I talk a lot about starting your exercise program slowly and building up your strength over time. This is a great principal, but the reality is, while you're in chemo. or radiation, building up might not be what you can really do. Depending on how your treatments affect you, maybe all you can expect is to maintain your fitness level, or even just minimize your decline. There is so much variety in treatments, and everyone reacts differently, it's impossible to make blanket statements about what to expect. All of us who have been through it know: there really is no way to predict. It's like some weird, mysterious adventure that we figure out as we go along.
I kept working out all through my treatments, but after 6 cycles of Adriamicyn (I don't know if I've spelled that correctly), what I could do in a workout was vastly different that what I could do at the start. But I kept doing as much as I could, and I tried to push myself a little, doing just a little more than what was comfortable. Yes, sometimes I would get frustrated by how little I could do, but mostly I was happy to be doing something. Exercising, even just a short walk, was something positive that I could do almost every day. My strength and stamina definitely declined, but it declined so much less than if I had done nothing. And my recovery after treatment was finished was easier; other survivors I knew were shocked at how quickly I regained my strength.
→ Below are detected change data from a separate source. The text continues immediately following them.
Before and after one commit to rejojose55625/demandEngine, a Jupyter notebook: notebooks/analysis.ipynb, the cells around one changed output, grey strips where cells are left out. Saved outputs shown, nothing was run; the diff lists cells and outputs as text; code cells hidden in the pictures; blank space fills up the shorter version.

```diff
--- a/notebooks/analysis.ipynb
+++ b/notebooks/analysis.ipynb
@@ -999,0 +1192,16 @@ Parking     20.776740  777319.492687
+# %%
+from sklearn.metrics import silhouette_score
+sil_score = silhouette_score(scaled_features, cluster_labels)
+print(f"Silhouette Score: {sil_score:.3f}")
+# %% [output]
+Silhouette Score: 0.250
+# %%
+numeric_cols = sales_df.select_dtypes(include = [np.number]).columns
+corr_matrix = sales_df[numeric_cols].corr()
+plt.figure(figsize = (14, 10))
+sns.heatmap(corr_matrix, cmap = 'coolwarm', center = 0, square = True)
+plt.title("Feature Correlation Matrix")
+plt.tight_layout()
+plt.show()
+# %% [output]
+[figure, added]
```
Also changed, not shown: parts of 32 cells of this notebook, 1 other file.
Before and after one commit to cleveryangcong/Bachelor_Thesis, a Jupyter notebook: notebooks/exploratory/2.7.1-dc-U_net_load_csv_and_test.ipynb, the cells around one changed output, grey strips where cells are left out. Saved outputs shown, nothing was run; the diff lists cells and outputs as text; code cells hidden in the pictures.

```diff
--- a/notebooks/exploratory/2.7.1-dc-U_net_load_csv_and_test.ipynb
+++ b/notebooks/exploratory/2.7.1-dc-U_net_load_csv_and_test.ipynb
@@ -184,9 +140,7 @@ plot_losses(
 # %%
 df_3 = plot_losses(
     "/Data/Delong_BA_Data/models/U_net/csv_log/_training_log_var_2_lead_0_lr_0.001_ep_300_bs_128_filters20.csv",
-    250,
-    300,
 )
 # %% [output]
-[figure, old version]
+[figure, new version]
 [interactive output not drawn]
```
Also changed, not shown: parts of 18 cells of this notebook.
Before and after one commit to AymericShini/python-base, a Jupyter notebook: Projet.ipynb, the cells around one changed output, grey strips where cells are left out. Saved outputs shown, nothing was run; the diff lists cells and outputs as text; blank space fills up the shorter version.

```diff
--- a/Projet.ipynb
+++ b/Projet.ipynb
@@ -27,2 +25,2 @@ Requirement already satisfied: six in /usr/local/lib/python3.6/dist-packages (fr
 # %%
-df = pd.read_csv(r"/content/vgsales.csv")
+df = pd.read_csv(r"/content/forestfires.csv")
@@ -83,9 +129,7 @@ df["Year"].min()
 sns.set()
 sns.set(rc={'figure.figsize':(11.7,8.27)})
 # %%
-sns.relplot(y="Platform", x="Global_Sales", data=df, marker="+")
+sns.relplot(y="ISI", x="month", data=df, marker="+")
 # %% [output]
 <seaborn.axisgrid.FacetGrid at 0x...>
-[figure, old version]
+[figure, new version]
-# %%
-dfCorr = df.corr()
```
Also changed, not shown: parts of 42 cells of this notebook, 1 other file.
So, keep walking, biking, lifting weights, whatever you like to do. You may be able to completely maintain your strength; you may even be able to build your strength. But if you do get weaker, don't be frustrated. You are still benefiting from your exercise, you just won't see the obvious benefits that a healthy person would. Modify your exercise routine to fit how your body is reacting to treatment. Modify as much as you need to, but keep trying - it's well worth it.